Problem to work on: If a picture appears in the records below, drop it, and reproduce everything else exactly.

§

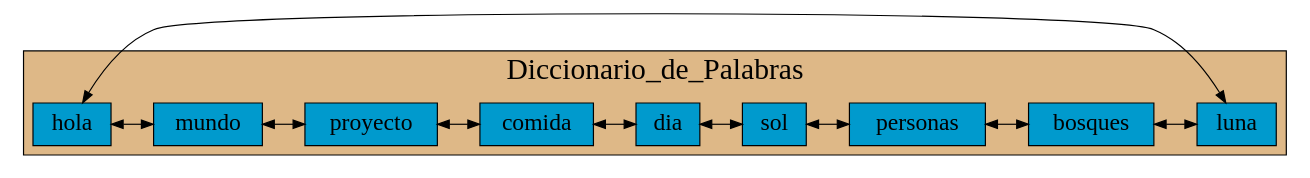
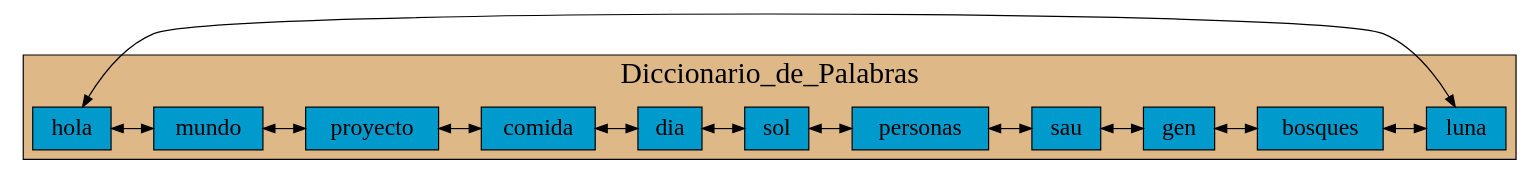
The diagram in Graficas/LCD_Diccionario.dot (mariotun/EDD_1S2020_PY1_201602942), drawn with Graphviz before and after one commit. The commit also changed 14 other files, not shown here.

```diff
--- a/Graficas/LCD_Diccionario.dot
+++ b/Graficas/LCD_Diccionario.dot
@@ -1,42 +1,46 @@
 digraph Lista_Doble{
 
 graph[ranksep= "0.5",nodesep= "0.5"];
 node[fontcolor=black shape=box style=filled fillcolor=deepskyblue3 fontsize=20];
 
 subgraph cluster_1 {
 
 fontname=algerian
 fontsize=25;
 label="Diccionario_de_Palabras";
 fontcolor=black
 style=filled
 fillcolor=burlywood
 labelloc=t;{rank=same;
-25770492192[label=" hola"];
-25770492224[label=" mundo"];
-25770492256[label=" proyecto"];
-25770492288[label=" comida"];
-25770492320[label=" dia"];
-25770492352[label=" sol"];
-25770492384[label=" personas"];
-25770492416[label=" bosques"];
-25770492448[label=" luna"];
+25770493040[label=" hola"];
+25770493072[label=" mundo"];
+25770493104[label=" proyecto"];
+25770493136[label=" comida"];
+25770493168[label=" dia"];
+25770493200[label=" sol"];
+25770493232[label=" personas"];
+25770493264[label=" sau"];
+25770493296[label=" gen"];
+25770493328[label=" bosques"];
+25770493360[label=" luna"];
 };
 
-25770492192->
-25770492224->
-25770492256->
-25770492288->
-25770492320->
-25770492352->
-25770492384->
-25770492416->
-25770492448[dir=both color=black];
+25770493040->
+25770493072->
+25770493104->
+25770493136->
+25770493168->
+25770493200->
+25770493232->
+25770493264->
+25770493296->
+25770493328->
+25770493360[dir=both color=black];
 
 
-25770492192->25770492448
+25770493040->25770493360
 [dir=both color=black];
 
  }
 
 }
```
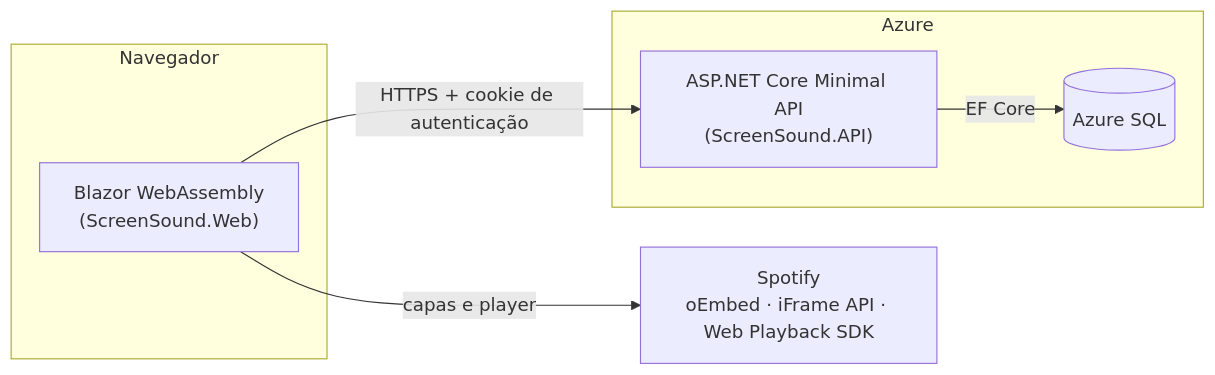
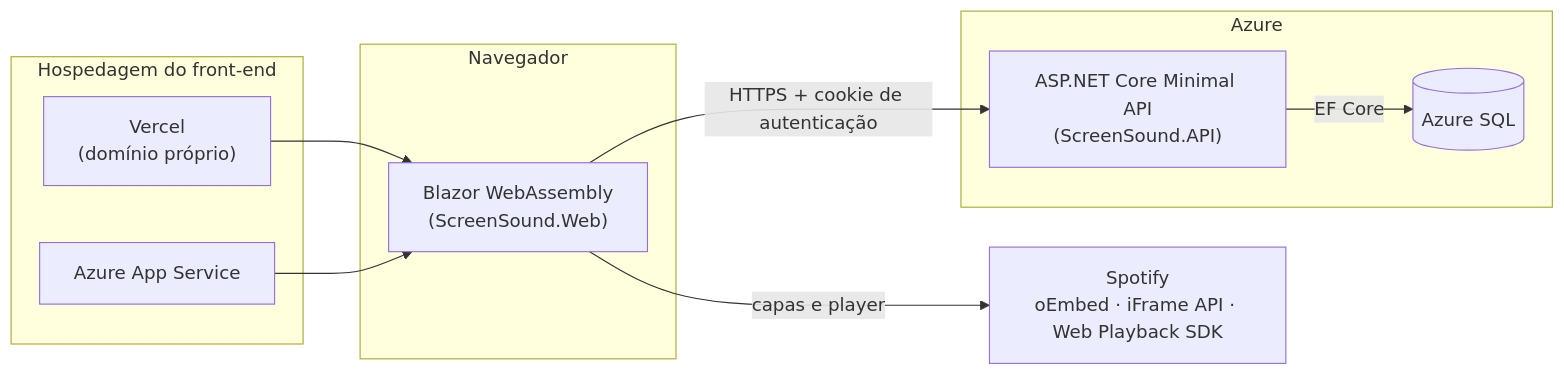
Before and after one commit to EdsonMiziara/ScreenSound: the diagram in README.md, drawn with Mermaid. The commit also changed other lines of this file, not shown here.

````diff
--- a/README.md
+++ b/README.md
@@ -112,17 +116,24 @@
 ```mermaid
 flowchart LR
+    subgraph Hospedagem["Hospedagem do front-end"]
+        VERCEL["Vercel<br/>(domínio próprio)"]
+        AZWEB["Azure App Service"]
+    end
+
     subgraph Navegador
         WEB["Blazor WebAssembly<br/>(ScreenSound.Web)"]
     end
 
     subgraph Azure
         API["ASP.NET Core Minimal API<br/>(ScreenSound.API)"]
         DB[("Azure SQL")]
     end
 
     SPOTIFY["Spotify<br/>oEmbed · iFrame API · Web Playback SDK"]
 
+    VERCEL --> WEB
+    AZWEB --> WEB
     WEB -- "HTTPS + cookie de autenticação" --> API
     API -- "EF Core" --> DB
     WEB -- "capas e player" --> SPOTIFY
 ```
````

§

Solution:
The diagram in Graficas/LCD_Diccionario.dot (mariotun/EDD_1S2020_PY1_201602942), drawn with Graphviz before and after one commit. The commit also changed 14 other files, not shown here.

```diff
--- a/Graficas/LCD_Diccionario.dot
+++ b/Graficas/LCD_Diccionario.dot
@@ -1,42 +1,46 @@
 digraph Lista_Doble{
 
 graph[ranksep= "0.5",nodesep= "0.5"];
 node[fontcolor=black shape=box style=filled fillcolor=deepskyblue3 fontsize=20];
 
 subgraph cluster_1 {
 
 fontname=algerian
 fontsize=25;
 label="Diccionario_de_Palabras";
 fontcolor=black
 style=filled
 fillcolor=burlywood
 labelloc=t;{rank=same;
-25770492192[label=" hola"];
-25770492224[label=" mundo"];
-25770492256[label=" proyecto"];
-25770492288[label=" comida"];
-25770492320[label=" dia"];
-25770492352[label=" sol"];
-25770492384[label=" personas"];
-25770492416[label=" bosques"];
-25770492448[label=" luna"];
+25770493040[label=" hola"];
+25770493072[label=" mundo"];
+25770493104[label=" proyecto"];
+25770493136[label=" comida"];
+25770493168[label=" dia"];
+25770493200[label=" sol"];
+25770493232[label=" personas"];
+25770493264[label=" sau"];
+25770493296[label=" gen"];
+25770493328[label=" bosques"];
+25770493360[label=" luna"];
 };
 
-25770492192->
-25770492224->
-25770492256->
-25770492288->
-25770492320->
-25770492352->
-25770492384->
-25770492416->
-25770492448[dir=both color=black];
+25770493040->
+25770493072->
+25770493104->
+25770493136->
+25770493168->
+25770493200->
+25770493232->
+25770493264->
+25770493296->
+25770493328->
+25770493360[dir=both color=black];
 
 
-25770492192->25770492448
+25770493040->25770493360
 [dir=both color=black];
 
  }
 
 }
```
Before and after one commit to EdsonMiziara/ScreenSound: the diagram in README.md, drawn with Mermaid. The commit also changed other lines of this file, not shown here.

````diff
--- a/README.md
+++ b/README.md
@@ -112,17 +116,24 @@
 ```mermaid
 flowchart LR
+    subgraph Hospedagem["Hospedagem do front-end"]
+        VERCEL["Vercel<br/>(domínio próprio)"]
+        AZWEB["Azure App Service"]
+    end
+
     subgraph Navegador
         WEB["Blazor WebAssembly<br/>(ScreenSound.Web)"]
     end
 
     subgraph Azure
         API["ASP.NET Core Minimal API<br/>(ScreenSound.API)"]
         DB[("Azure SQL")]
     end
 
     SPOTIFY["Spotify<br/>oEmbed · iFrame API · Web Playback SDK"]
 
+    VERCEL --> WEB
+    AZWEB --> WEB
     WEB -- "HTTPS + cookie de autenticação" --> API
     API -- "EF Core" --> DB
     WEB -- "capas e player" --> SPOTIFY
 ```
````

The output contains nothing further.